## WHAT TO DO
Among the entries below, find the lines with the word "width" and copy them.

## DATA PROVIDED
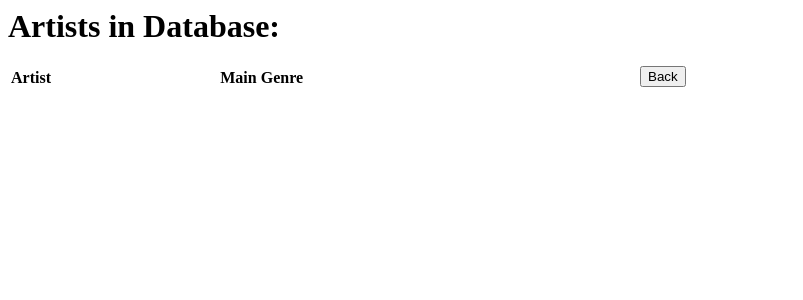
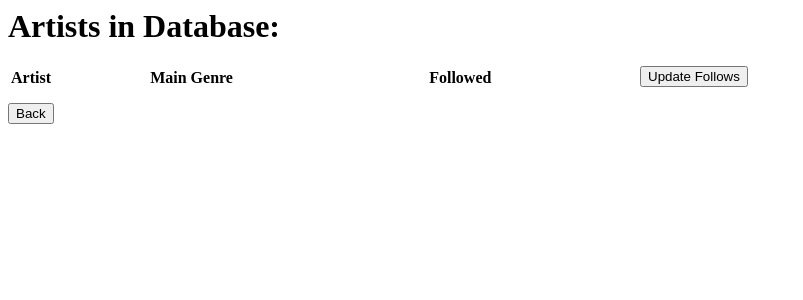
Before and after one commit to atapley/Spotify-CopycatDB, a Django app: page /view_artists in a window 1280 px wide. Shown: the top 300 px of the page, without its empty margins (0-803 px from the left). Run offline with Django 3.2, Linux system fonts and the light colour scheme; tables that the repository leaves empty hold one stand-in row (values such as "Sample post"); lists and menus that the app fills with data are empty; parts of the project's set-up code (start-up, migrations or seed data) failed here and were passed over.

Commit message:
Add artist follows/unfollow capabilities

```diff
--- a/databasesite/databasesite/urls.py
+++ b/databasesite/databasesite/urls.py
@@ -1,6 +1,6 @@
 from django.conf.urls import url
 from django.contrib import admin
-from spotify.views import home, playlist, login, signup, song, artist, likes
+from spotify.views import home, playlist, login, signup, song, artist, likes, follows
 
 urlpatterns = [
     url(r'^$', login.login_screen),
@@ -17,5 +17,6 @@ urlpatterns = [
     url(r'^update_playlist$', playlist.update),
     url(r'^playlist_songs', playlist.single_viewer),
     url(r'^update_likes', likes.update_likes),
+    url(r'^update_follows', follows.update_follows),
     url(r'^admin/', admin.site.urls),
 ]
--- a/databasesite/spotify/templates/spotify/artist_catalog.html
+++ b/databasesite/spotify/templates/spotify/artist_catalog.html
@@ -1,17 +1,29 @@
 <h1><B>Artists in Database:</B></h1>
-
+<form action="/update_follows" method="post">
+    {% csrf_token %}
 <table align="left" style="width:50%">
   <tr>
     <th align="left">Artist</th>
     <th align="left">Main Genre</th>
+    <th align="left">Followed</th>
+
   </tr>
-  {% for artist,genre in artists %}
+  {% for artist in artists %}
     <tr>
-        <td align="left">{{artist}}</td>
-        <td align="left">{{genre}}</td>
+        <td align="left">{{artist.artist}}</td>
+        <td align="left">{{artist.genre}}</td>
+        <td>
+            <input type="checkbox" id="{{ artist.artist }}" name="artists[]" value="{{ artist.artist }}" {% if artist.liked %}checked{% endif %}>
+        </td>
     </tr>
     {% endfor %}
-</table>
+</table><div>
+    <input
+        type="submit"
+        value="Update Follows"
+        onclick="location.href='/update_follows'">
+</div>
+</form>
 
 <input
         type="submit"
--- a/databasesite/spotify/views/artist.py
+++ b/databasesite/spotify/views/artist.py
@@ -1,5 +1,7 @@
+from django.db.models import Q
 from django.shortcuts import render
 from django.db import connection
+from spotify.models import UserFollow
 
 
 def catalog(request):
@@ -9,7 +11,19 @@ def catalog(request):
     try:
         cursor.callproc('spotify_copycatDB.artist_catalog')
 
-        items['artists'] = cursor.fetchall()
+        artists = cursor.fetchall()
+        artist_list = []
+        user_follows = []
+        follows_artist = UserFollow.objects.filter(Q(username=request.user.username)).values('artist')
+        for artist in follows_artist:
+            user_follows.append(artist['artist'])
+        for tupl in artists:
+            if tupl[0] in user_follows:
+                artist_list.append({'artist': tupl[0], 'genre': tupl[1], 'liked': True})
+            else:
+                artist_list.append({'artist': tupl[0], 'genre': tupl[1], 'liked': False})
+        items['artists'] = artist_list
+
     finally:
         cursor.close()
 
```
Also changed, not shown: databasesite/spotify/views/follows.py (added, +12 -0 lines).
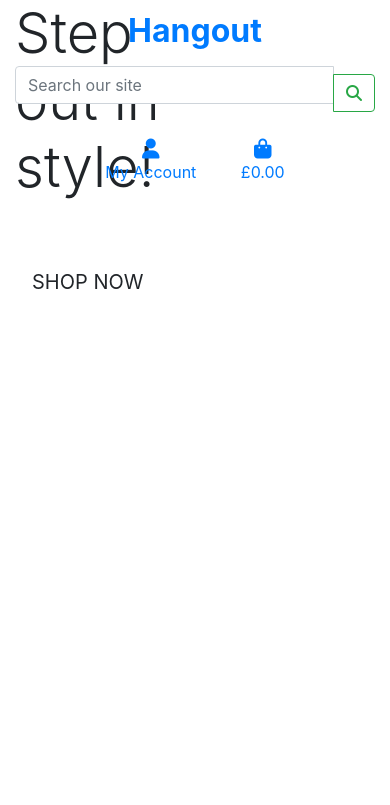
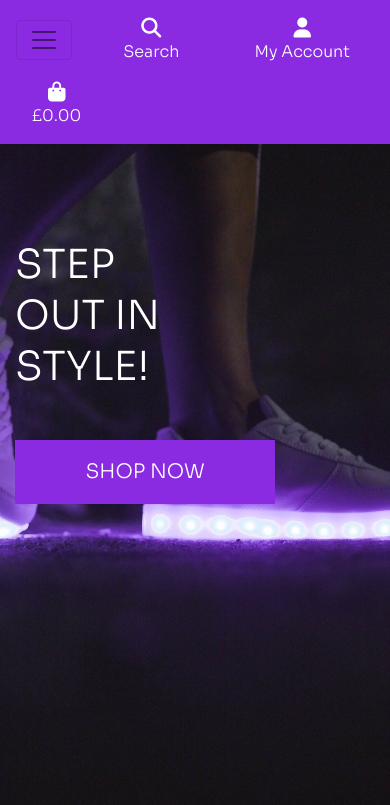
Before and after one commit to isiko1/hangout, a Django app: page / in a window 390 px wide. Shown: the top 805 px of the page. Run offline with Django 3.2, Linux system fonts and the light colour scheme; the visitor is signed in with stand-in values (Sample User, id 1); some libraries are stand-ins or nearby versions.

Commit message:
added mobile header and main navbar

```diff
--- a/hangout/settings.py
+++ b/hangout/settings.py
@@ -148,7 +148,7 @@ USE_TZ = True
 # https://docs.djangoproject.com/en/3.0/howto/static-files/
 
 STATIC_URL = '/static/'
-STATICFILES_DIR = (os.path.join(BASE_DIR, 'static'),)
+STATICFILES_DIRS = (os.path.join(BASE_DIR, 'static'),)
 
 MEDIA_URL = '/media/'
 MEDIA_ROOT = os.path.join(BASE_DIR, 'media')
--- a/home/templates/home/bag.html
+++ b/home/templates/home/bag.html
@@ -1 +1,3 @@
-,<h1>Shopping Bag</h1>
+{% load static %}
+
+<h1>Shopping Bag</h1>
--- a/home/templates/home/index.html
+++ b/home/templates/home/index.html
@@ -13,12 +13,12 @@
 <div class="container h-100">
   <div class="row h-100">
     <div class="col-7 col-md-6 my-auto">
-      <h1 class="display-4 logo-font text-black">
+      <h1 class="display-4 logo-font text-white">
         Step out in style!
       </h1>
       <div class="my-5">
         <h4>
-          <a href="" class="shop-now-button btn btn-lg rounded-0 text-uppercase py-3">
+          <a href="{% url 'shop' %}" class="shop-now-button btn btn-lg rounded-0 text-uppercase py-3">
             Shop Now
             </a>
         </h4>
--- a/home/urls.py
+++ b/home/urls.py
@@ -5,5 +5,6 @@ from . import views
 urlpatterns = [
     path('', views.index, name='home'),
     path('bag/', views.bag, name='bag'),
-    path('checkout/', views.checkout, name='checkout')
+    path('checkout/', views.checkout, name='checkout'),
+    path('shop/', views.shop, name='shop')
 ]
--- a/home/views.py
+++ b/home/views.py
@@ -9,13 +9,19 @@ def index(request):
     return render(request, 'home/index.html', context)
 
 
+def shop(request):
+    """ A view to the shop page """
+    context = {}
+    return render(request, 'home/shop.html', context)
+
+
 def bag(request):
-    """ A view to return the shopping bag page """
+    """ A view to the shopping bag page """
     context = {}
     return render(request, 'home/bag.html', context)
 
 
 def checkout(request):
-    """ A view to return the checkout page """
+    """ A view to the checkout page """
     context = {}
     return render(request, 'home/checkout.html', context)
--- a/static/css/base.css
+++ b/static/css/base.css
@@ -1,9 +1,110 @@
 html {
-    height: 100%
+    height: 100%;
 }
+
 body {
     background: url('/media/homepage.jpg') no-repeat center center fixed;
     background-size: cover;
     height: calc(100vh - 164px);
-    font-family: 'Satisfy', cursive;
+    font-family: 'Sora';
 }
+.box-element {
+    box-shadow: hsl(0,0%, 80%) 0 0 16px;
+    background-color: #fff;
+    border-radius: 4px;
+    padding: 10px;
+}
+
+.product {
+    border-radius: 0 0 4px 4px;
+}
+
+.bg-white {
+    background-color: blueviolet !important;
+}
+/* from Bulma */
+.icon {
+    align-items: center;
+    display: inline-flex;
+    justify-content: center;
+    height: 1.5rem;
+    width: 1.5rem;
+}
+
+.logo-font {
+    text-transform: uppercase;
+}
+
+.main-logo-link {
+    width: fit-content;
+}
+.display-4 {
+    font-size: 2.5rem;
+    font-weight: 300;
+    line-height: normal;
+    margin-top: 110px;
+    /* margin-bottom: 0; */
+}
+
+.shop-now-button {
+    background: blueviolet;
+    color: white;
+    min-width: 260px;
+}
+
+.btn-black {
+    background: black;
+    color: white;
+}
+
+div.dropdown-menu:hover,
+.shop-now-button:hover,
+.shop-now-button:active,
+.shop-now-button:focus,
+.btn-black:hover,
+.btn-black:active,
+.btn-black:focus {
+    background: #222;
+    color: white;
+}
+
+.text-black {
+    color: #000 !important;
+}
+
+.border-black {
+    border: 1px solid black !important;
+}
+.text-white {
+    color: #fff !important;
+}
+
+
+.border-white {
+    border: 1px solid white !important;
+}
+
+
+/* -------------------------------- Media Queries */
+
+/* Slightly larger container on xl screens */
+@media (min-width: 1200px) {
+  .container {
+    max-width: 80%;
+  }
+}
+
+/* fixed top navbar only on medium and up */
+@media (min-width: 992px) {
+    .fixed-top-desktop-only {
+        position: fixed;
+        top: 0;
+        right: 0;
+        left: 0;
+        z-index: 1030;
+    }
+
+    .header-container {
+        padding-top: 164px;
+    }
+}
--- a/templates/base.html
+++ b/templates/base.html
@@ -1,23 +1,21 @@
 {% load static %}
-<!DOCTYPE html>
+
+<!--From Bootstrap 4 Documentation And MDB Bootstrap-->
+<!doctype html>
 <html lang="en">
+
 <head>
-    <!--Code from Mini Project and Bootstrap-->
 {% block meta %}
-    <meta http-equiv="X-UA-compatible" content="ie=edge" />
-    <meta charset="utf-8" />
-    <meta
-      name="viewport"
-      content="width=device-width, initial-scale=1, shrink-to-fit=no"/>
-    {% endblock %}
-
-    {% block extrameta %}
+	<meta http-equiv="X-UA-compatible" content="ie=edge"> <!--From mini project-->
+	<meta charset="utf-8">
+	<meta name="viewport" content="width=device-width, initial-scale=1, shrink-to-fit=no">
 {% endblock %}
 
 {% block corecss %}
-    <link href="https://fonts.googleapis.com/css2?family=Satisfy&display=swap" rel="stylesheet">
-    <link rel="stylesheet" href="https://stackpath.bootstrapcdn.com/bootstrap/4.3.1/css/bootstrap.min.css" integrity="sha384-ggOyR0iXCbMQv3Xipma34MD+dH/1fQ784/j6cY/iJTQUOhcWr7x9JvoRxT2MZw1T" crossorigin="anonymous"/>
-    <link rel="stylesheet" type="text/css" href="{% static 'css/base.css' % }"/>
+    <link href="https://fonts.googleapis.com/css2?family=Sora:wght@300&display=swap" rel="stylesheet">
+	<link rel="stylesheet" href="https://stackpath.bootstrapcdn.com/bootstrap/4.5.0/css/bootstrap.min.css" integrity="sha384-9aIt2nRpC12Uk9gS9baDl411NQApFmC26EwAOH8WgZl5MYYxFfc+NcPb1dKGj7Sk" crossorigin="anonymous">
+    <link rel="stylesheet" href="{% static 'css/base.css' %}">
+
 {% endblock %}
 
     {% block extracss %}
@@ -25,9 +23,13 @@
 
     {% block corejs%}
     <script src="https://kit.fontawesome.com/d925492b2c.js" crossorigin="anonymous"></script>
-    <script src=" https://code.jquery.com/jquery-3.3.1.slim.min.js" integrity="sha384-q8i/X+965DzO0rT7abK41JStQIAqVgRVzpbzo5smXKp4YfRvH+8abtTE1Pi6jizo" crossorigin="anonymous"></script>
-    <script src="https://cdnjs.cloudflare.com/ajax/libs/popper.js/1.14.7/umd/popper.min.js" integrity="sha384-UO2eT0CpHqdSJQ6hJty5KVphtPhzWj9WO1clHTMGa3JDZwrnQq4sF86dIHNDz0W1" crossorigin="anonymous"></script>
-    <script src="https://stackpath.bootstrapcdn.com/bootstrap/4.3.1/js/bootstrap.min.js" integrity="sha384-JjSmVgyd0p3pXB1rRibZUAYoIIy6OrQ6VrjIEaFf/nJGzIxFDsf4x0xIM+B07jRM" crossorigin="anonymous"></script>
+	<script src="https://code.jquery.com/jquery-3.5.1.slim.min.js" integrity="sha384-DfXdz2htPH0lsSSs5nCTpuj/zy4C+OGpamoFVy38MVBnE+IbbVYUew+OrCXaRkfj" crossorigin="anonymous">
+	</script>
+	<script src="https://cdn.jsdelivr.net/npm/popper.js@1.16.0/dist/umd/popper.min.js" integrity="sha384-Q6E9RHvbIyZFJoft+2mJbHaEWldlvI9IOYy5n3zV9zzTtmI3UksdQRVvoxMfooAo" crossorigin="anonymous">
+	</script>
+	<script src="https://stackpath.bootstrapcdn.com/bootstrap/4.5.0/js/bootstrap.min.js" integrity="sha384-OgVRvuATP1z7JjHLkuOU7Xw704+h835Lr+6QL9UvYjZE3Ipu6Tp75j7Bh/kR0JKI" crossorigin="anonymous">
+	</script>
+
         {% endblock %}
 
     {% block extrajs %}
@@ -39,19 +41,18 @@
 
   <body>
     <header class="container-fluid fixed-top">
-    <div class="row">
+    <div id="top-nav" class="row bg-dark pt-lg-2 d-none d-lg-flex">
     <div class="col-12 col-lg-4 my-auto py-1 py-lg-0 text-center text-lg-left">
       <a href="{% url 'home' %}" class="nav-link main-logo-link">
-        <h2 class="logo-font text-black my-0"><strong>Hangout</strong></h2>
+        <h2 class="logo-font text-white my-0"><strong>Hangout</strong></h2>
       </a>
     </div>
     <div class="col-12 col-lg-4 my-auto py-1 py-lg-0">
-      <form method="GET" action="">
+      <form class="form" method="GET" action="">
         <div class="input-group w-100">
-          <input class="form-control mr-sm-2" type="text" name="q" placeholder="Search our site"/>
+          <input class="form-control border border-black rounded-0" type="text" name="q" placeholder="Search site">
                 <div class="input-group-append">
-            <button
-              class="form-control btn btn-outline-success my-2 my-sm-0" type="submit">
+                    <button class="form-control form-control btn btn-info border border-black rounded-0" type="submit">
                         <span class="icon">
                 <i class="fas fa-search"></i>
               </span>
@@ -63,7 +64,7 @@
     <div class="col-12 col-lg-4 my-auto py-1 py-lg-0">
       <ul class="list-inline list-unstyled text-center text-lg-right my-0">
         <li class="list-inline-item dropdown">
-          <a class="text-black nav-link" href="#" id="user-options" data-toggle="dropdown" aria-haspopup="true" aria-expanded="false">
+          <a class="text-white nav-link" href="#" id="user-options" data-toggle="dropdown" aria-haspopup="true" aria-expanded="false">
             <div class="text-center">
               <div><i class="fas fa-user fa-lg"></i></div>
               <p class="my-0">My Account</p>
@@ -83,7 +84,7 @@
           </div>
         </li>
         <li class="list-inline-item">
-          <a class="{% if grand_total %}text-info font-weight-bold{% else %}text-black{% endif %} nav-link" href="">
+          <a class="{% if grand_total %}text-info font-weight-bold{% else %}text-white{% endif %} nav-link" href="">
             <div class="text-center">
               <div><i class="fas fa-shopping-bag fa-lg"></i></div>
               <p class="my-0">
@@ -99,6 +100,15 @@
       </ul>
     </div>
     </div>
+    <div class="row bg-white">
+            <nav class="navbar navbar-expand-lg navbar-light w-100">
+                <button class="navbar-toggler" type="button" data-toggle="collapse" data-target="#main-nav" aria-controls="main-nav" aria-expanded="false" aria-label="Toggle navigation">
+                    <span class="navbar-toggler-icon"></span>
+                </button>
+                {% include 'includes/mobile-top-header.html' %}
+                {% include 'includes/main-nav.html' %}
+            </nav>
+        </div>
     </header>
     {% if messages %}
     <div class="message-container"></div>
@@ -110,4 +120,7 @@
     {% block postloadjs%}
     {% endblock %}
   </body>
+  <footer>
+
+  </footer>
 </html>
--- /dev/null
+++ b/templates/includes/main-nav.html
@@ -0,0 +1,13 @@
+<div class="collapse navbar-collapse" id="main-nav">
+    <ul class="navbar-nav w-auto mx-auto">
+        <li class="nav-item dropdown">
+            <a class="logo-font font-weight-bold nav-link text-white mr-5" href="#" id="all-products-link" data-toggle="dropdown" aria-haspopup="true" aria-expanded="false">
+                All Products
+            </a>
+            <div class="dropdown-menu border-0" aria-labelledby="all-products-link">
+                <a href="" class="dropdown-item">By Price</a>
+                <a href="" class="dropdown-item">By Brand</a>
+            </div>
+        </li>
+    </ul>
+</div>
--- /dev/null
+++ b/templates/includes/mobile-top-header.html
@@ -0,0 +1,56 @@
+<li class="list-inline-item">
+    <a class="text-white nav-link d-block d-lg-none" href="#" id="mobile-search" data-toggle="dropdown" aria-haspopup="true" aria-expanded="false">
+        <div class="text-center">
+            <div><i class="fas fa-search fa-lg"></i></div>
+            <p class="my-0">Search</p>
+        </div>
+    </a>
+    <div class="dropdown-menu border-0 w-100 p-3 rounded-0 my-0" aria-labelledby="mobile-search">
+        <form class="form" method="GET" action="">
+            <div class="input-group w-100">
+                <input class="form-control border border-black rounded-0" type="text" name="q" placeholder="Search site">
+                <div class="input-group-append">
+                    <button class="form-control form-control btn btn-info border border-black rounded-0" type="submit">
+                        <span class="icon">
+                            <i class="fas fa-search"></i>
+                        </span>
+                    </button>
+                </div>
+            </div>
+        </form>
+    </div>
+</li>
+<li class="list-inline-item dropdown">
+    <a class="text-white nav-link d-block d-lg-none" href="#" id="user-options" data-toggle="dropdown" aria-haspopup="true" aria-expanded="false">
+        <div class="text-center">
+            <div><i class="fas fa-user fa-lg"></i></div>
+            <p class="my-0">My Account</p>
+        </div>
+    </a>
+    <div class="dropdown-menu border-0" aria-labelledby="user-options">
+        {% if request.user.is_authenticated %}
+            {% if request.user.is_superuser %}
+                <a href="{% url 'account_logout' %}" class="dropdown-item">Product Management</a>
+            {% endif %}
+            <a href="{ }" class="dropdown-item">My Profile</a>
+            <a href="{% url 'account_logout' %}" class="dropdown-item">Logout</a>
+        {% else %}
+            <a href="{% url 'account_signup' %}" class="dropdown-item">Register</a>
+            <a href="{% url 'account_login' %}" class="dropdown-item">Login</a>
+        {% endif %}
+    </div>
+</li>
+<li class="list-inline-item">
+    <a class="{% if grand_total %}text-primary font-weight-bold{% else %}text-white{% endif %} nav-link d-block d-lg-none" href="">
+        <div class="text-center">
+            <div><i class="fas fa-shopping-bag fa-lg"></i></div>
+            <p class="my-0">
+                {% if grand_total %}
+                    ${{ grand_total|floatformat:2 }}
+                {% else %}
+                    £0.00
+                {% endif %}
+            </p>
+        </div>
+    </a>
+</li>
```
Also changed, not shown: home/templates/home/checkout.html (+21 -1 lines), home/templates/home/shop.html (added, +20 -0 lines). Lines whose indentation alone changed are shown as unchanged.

## OUTPUT OF THE TASK
 <table align="left" style="width:50%">
+    width: 1.5rem;
+    width: fit-content;
+    min-width: 260px;
+@media (min-width: 1200px) {
+    max-width: 80%;
+@media (min-width: 992px) {
-      content="width=device-width, initial-scale=1, shrink-to-fit=no"/>
+	<meta name="viewport" content="width=device-width, initial-scale=1, shrink-to-fit=no">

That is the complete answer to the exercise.